The following case involves a seventy one year old male patient who told his family if the time ever came when he could not sustain life on his own he didn’t want measures taken to do so. This patient found out in the late summer of 2008 he had stage four pancreatic cancer. The doctor gave him about four weeks to live. At this point he took things into his own hands and made his daughter durable power of attorney for his healthcare needs. Over the next few weeks he became very week and could no longer walk. He stopped eating and drinking due to the mixture of him not feeling well and the medication he was taking. Eventually Hospice was called in to help assist with him and provide some comfort measures.
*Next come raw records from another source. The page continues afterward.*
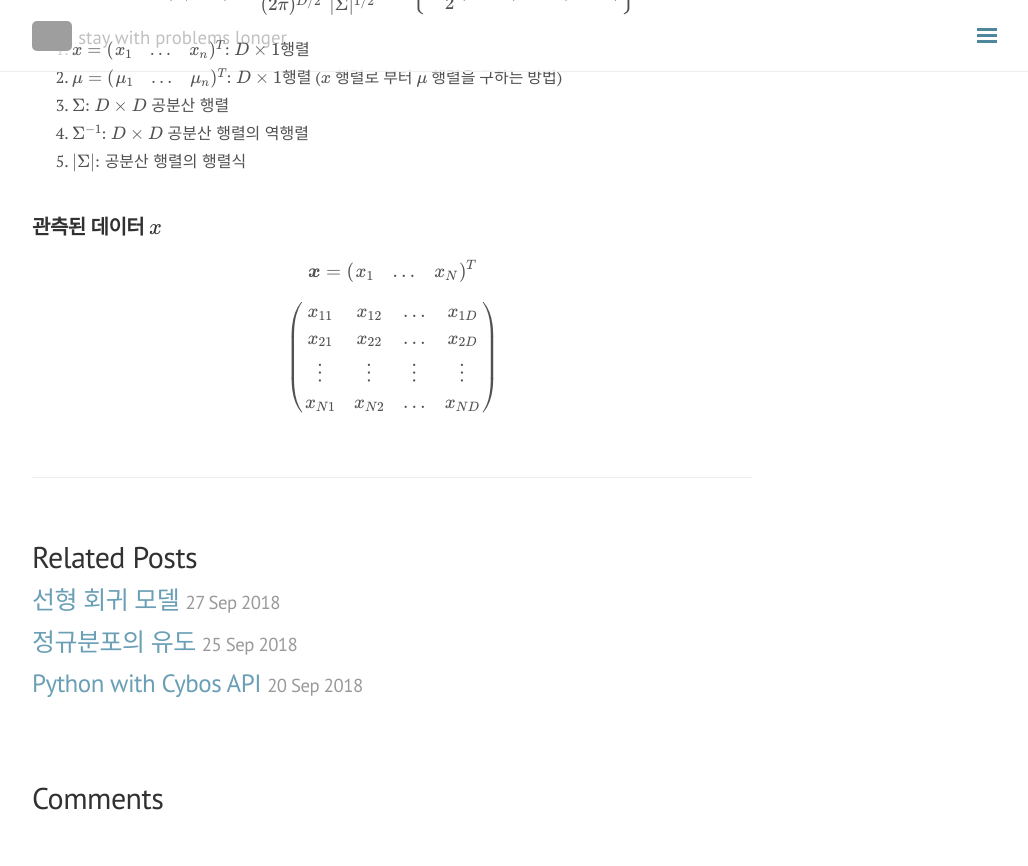
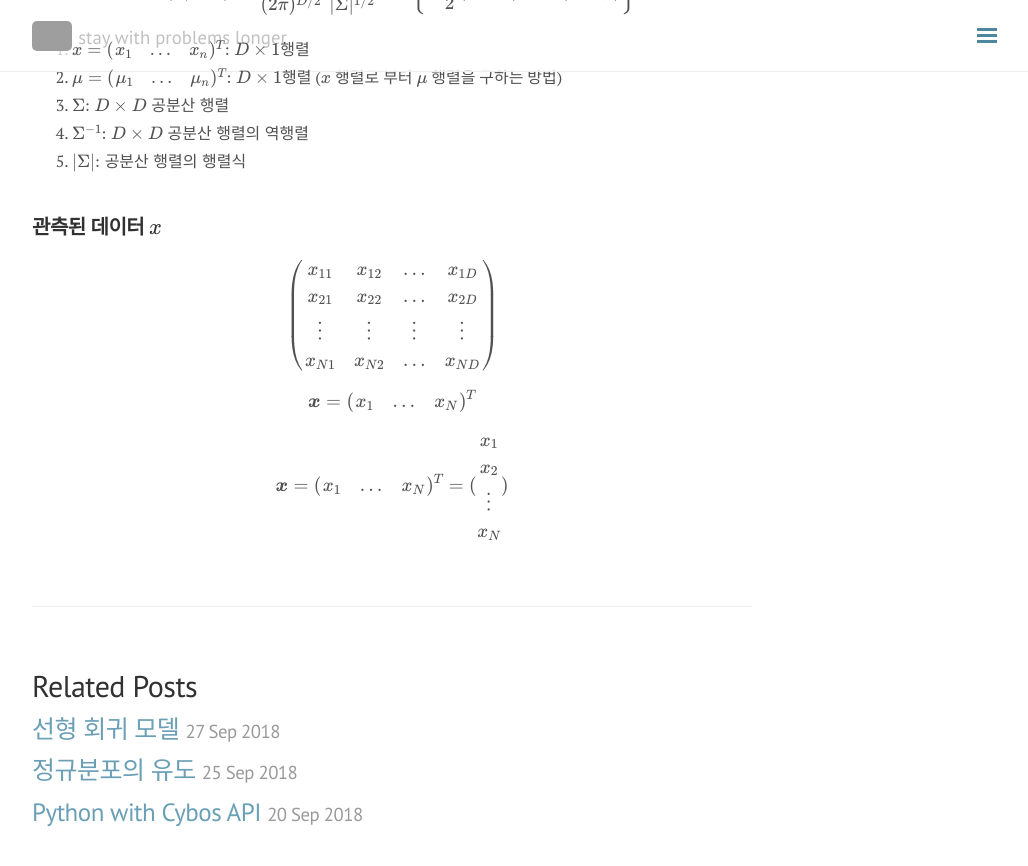
Before and after one commit to seokhoonj/seokhoonj.github.io, a Jekyll site: the page built from _posts/Math/2018-09-28-Math-gaussian_distribution.md, in a window 1280 px wide and 900 px high, scrolled down 745 px. Shown: the top 866 px of the window, without its empty margins (248-1276 px from the left). Built offline with Jekyll 4.4.1, drawn with Linux system fonts in a browser that asks for light colours; nearby versions of some CDN libraries; formulas are drawn with MathJax 3; comment, search, counter and statistics services are not loaded; before the commit the page ends 1572 px from its top, so only the background shows below that; grey boxes are pictures that could not be loaded.

Commit message:
add _posts

```diff
--- a/_posts/Math/2018-09-28-Math-gaussian_distribution.md
+++ b/_posts/Math/2018-09-28-Math-gaussian_distribution.md
@@ -28,6 +28,6 @@ comments: false
 5. $\|\Sigma\| \text{: 공분산 행렬의 행렬식}$
 
 ## 관측된 데이터 $x$
+\\( \begin{pmatrix} x\_{11} & x\_{12} & \ldots & x\_{1D}  \\\\ x\_{21} & x\_{22} & \ldots & x\_{2D}  \\\\ \vdots  & \vdots  & \vdots & \vdots   \\\\ x\_{N1} & x\_{N2} & \ldots & x\_{ND}  \end{pmatrix} \\)
 \\( \boldsymbol{x} = (\begin{array}{ccc} x\_1 & \ldots & x\_N \end{array})^T \\)
-
-\\( \begin{pmatrix} x\_{11} & x\_{12} & \ldots & x\_{1D}  \\\\ x\_{21} & x\_{22} & \ldots & x\_{2D}  \\\\ \vdots  & \vdots  & \vdots & \vdots   \\\\ x\_{N1} & x\_{N2} & \ldots & x\_{ND}  \end{pmatrix} \\)
+\\( \boldsymbol{x} = (\begin{array}{ccc} x\_1 & \ldots & x\_N \end{array})^T = (\begin{array}{c} x\_1 \\\\ x\_2 \\\\ \vdots \\\\ x\_N \end{array})  \\)
```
Due to the increased incontinence he was having, hospice felt it was necessary to put a catheter in place. The family became concerned about him not eating and drinking and wanted an IV line started in the patient. Some of the family chose to place the line. The daughter who was the power of Attorney of healthcare over him decided a few days later to discontinue the IV line. This caused a big argument among the family members. The hospice nurse was ordered to discontinue the line. She felt horrible going into the home and discontinuing the IV line but she had to follow the doctor’s orders. Approximately one week later the patient passed away.
The ethical decision the nurse was put in was not what she would have done with her
own family member, but this was her job and she needed to follow the orders from the physician. Multiple things need to be taken into consideration before a good a good ethical decision can be made. A good ethical decision making process is what we will be looking at throughout this paper.
When faced with the need to make an ethical judgment, we may choose the first idea
that comes to mind or take advice from another individual. However, a professional
who wishes to maximize the chances of making the best decision possible in any given
circumstance, may enhance the possibility of providing good care to the dying person and/or
loved ones, and protect them self from repercussions if someone is unhappy with the
events that took place or the outcome that followed some sort of decision making model.
Further, the importance of consultation and documentation (as well as documentation of the
consultation) throughout the decision (Hamric, Spross,: and Hanson, 12).
Step One: Gather Relevant Information
This patient was diagnosed with stage four pancreatic cancer and given a month to live. Options of treatment were discussed with the patient and his family. This patient decided he would have a stent put in to help ease the pain but that was as far as he wanted to go.
The patient decided to make his daughter the durable power of attorney for his healthcare. He stated his wishes that he wanted no measures taken to sustain his life. He believed he had lead a good long life and wanted to live his final days at home with his family not running back and forth to the hospital. The patient decided he thought the quality of his life would be better without treatment. He states “if god says it’s time to go why try and fight him
A durable power of attorney for healthcare is when you place someone else in charge of your decisions for your healthcare needs. By placing his daughter in control of healthcare decisions even though he wanted no measures taken to sustain his life she had the final say in what the decision was.
Step 2: Type of Ethical Problem
There are many types of ethical problems. Ethical problems become dilemmas when there are at least two good choices. The choice then becomes between good and good or good and bad. (Hamric, Spross,: and Hanson, 8). The nurse was placed in an ethical dilemma with this patient’s family. A ethical dilemma can occur among any type of problem that has...